the world, across the monograph from libya to tunisia and beyond. i say to our friends here in the united kingdom, it is in our mutual interest to see that these fledgling democracies flourish. and i want to thank william for his personal and important leadership at the u.k. is showing in marshaling the international community support for libya. i think he and the people at the united kingdom can be proud of their leadership in that the. we obviously discussed syria today. william and i agree the syrian people deserve better than the horrific violence that nowadays and threatens their everyday lives, the lives of innocent people, the lives of people who want the ability to have the government accountable and be able to be part of the governance of their own lives. the assad regime has rained out brackets, but though in recent days. that is just the latest example of assad's brutality. we condemn this indiscriminate killing of innocent civilians and we condemn it in the strongest terms and it is just further evidence that assad has to go. i think william for the u.k. effort to help dial-up
of change in north africa and the middle east, some of those countries, such as egypt, libya and tunisia, are more susceptible to extremism and radicalisation. were these countries discussed and was any action proposed? >> i thank my honorable friend for his support. as i said earlier, there was a discussion specifically about mali, but there is more to be done to support democracy and the building blocks of democracy in countries such as egypt and libya. the eu, with its partnership and neighbourhood funds, has a role to play there. >> has my right honorable friend received an apology from the shadow chancellor, who, as we were reminded, said in the chamber last october that the government had failed to build the alliances needed to deliver a real-terms eu budget cut? >> i am not sure the shadow chancellor really does apologies, but it has been great to be cheered to the echo by him during today's statement. i will not expect it every time, but it has been a pleasure. >> as a business owner, when negotiating with suppliers i was always able to drive down costs when there was a clear alt
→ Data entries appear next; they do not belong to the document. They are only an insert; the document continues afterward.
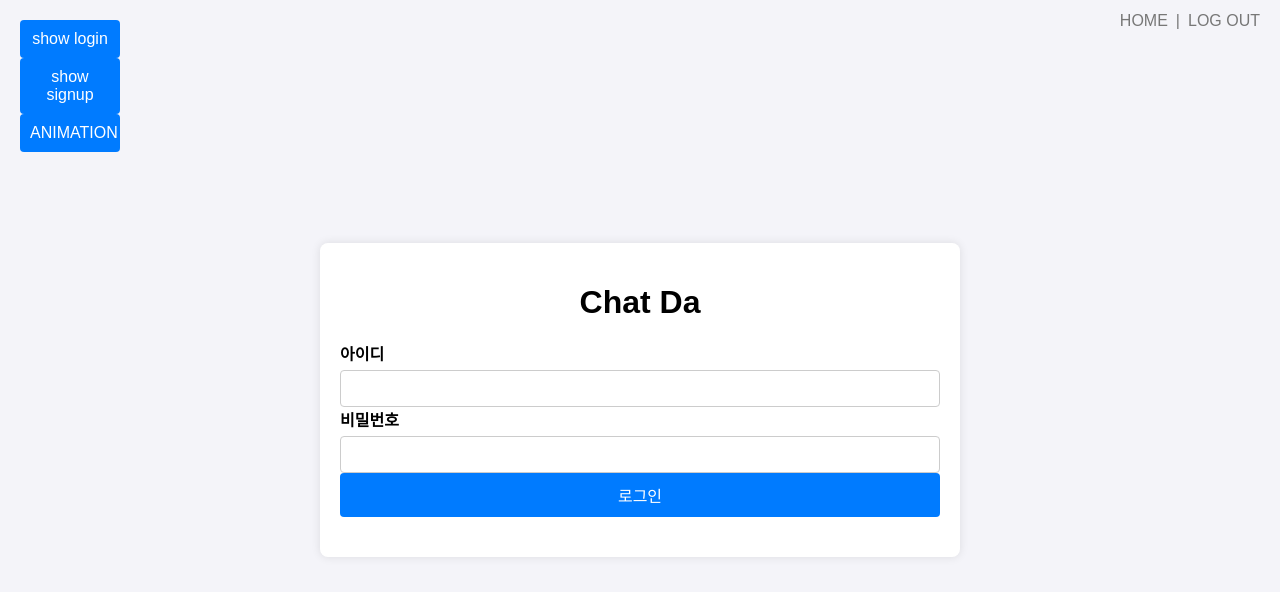
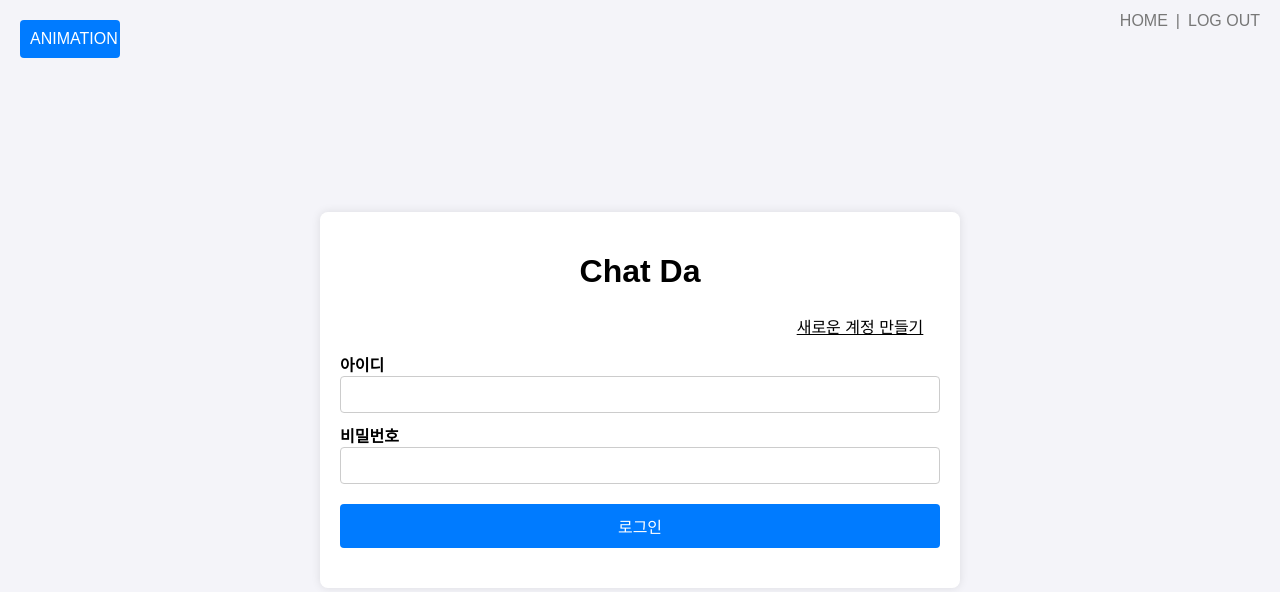
Before and after one commit to acejs21/ChatDa, a Spring Boot app: page / in a window 1280 px wide. Shown: the top 592 px of the page. Run offline with Spring Boot 4, Linux system fonts and the light colour scheme; some of the project's set-up classes (security, data sources, template engines, error pages and the like) are left out, and stand-ins take their place.

Commit message:
move toggle button into container

```diff
--- a/src/main/resources/static/css/calendar.css
+++ b/src/main/resources/static/css/calendar.css
@@ -15,7 +15,8 @@ td {
 
 .symbol {
     font-size: 20px;
-    text-align: center
+    text-align: center;
+    cursor: pointer;
 }
 
 #diary {
--- a/src/main/resources/static/css/home.css
+++ b/src/main/resources/static/css/home.css
@@ -8,29 +8,40 @@ body {
     align-items: center;
     height: 100vh;
 }
+
+#toggle-wrapper {
+    display: flex;
+    justify-content: right;
+}
+
+#toggle-btn {
+    width : 160px;
+    color : black;
+    background-color: #fff;
+    padding : 4px;
+    text-decoration : underline;
+}
+
 .container {
     background-color: #fff;
+    width :80%;
     padding: 20px;
     border-radius: 8px;
     box-shadow: 0 0 10px rgba(0, 0, 0, 0.1);
-    width: 80%;
+    width: 100%;
     max-width: 600px;
 }
 h1 {
     text-align: center;
     margin-bottom: 20px;
 }
-.date {
-    text-align: center;
-    margin-bottom: 20px;
-    font-weight: bold;
-}
+
 .form-group {
     margin-bottom: 20px;
 }
 label {
     display: block;
-    margin-bottom: 5px;
+    margin-top :10px;
     font-weight: bold;
 }
 input[type="text"], textarea {
@@ -61,6 +72,14 @@ button:hover {
 #button-container {
     display : flex;
 }
+
+#login-btn {
+    margin-top: 20px;
+}
+#signup-btn {
+    margin-top: 20px;
+}
+
 
 .google-btn {
     display: inline-flex;
--- a/src/main/resources/static/js/home.js
+++ b/src/main/resources/static/js/home.js
@@ -20,9 +20,23 @@ if (sessionStorage.getItem("accessToken") === null) {
 // toggle login <-> signup
 const login_div = document.getElementById("login-div");
 const signup_div = document.getElementById("signup-div");
-
 signup_div.style.display = "none";
 
+const toggle_btn = document.getElementById("toggle-btn");
+var isLogin = true;
+toggle_btn.addEventListener("click", () => {
+    if (isLogin) {
+        signup_div.style.display = "block";
+        login_div.style.display = "none";
+        toggle_btn.innerText = "기존 계정 로그인";
+    } else {
+        login_div.style.display = "block";
+        signup_div.style.display = "none";
+        toggle_btn.innerText = "새로운 계정 만들기";
+    }
+    isLogin = !isLogin;
+});
+/*
 const show_login = document.getElementById("show-login");
 const show_signup = document.getElementById("show-signup");
 
@@ -34,6 +48,7 @@ show_signup.addEventListener("click", () => {
     signup_div.style.display = "block";
     login_div.style.display = "none";
 });
+*/
 
 //login function
 const login_form = document.getElementById("login-form");
--- a/src/main/resources/templates/home.html
+++ b/src/main/resources/templates/home.html
@@ -5,15 +5,15 @@
         <link rel="stylesheet" type="text/css" href="/css/home.css">
         <link rel="stylesheet" type="text/css" href="/css/animation.css">
         <link rel="stylesheet" type="text/css" href="/css/navbar.css">
-
         <title>chatDa</title>
     </head>
-
     <body>
         <div id="container" class="container">
             <h1>Chat Da</h1>
-
             <div id="usercheck-container">
+                <div id="toggle-wrapper">
+                    <button class="toggle-btn" id="toggle-btn">새로운 계정 만들기</button>
+                </div>
                 <div id="login-div" class="form-group">
                     <form id="login-form" onsubmit="return false;">
                         <label>아이디</label>
@@ -33,11 +33,10 @@
                         <input id="signup-password-input" type="text" maxlength="10">
                         <label>비밀번호 확인</label>
                         <input id="signup-passwordcheck-input" type="text" maxlength="10">
-                    <button >계정 생성</button>
+                        <button id="signup-btn">계정 생성</button>
                     </form>
                 </div>
             </div>
-
             <div id="button-container">
                 <button class="google-btn">대화</button>
                 <button id="diary-btn" class="google-btn">일기장</button>
@@ -45,16 +44,11 @@
             </div>
         </div>
         <div id="temp-btns">
-        <button class="temp-btn" id="show-login">show login</button>
-        <button class="temp-btn" id="show-signup">show signup</button>
-        <button class="temp-btn" id="animation" >ANIMATION</button>
+            <button class="temp-btn" id="animation">ANIMATION</button>
         </div>
-    </div> <!-- /container -->
-
+    </div>
 </body>
-
 <script src="js/config.js" defer></script>
 <script src="js/home.js" defer></script>
 <script src="js/navbar.js" defer></script>
-
 </html>
```
Lines whose indentation alone changed are shown as unchanged.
libya, tunisia, and beyond. it is in our mutual interest. i want to thank the president for the important leadership. showing the support for libya. i think he and the people of the united kingdom can be proud. william and i agreed that the syrian people deserve better than the horrific violence that threatens the everyday lives of innocent people, people wanting their government to be accountable and part of their own lives. the regime has rained down rockets, and that is just the latest example of brutality. we condemn this indiscriminate killing of innocent civilians and we condemn it in the strongest terms. it is just further evidence assad has to go. i think william for the effort to help dial up the pressure on the regime, for their contributions of humanitarian aid and hosting the transition conference last month. let me make clear that we will continue to work closely with british allies to address the growing humanitarian crisis and the support of the syrian opposition council. we are coordinating with the syrian opposition coalition, coordinating with the un an
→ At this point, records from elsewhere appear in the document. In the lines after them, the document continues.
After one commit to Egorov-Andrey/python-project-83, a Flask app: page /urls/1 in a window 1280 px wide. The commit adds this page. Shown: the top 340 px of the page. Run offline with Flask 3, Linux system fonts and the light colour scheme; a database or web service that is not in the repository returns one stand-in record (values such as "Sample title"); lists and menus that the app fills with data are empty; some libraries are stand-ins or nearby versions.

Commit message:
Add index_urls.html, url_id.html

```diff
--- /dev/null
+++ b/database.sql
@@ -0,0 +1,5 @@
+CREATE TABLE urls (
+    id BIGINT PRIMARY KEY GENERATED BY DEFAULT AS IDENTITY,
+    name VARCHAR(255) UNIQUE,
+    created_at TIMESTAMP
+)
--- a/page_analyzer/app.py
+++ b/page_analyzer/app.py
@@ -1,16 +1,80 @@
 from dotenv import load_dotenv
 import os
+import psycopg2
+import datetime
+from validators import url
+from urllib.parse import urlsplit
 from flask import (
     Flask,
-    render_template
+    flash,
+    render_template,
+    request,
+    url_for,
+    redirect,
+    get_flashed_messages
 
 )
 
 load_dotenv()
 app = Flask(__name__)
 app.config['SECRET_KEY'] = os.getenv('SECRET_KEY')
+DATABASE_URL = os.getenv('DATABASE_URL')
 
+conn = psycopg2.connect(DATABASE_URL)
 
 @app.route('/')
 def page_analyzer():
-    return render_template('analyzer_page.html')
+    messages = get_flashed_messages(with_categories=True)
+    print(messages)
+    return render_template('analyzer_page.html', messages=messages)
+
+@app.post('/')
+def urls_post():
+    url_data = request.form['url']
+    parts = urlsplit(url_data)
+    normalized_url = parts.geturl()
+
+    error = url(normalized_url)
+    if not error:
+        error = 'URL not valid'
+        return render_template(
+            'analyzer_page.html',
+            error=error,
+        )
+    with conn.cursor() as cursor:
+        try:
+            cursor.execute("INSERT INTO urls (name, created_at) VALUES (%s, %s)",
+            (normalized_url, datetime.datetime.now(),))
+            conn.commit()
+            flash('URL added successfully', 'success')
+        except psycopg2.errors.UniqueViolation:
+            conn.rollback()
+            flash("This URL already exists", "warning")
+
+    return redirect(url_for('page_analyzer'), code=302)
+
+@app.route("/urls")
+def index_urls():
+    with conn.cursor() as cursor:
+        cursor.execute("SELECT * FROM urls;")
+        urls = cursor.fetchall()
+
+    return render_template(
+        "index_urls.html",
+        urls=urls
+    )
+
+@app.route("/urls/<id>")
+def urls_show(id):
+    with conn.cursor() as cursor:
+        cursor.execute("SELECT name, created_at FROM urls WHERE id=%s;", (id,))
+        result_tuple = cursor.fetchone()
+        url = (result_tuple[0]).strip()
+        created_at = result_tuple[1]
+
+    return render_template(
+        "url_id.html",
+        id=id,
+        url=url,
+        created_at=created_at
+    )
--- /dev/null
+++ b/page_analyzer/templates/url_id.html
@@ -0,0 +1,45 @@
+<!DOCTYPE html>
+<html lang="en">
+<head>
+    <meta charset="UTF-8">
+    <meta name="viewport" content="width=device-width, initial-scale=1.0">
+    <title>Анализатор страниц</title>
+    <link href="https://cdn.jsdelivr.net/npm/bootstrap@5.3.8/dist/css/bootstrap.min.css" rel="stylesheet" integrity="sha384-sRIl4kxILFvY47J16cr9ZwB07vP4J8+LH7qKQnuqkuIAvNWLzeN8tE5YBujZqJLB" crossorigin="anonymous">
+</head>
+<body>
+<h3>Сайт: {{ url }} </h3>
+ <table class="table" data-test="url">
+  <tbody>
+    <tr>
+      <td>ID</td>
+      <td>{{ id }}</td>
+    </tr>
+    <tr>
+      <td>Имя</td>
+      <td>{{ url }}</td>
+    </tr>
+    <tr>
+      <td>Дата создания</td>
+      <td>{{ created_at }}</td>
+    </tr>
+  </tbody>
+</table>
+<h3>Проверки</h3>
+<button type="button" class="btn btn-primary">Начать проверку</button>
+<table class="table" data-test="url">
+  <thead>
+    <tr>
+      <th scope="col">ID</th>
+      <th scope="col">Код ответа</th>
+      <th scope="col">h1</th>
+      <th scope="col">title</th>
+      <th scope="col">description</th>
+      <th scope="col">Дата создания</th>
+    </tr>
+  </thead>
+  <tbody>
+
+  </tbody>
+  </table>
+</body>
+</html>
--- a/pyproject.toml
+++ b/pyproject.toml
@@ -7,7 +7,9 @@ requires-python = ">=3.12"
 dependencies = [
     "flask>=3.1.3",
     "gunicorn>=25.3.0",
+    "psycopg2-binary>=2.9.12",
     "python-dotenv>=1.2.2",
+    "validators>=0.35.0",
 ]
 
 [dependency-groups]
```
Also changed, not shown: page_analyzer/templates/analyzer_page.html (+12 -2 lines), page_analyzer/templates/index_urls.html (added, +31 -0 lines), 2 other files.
Search Results 0 to 12 of about 13 (some duplicates have been removed)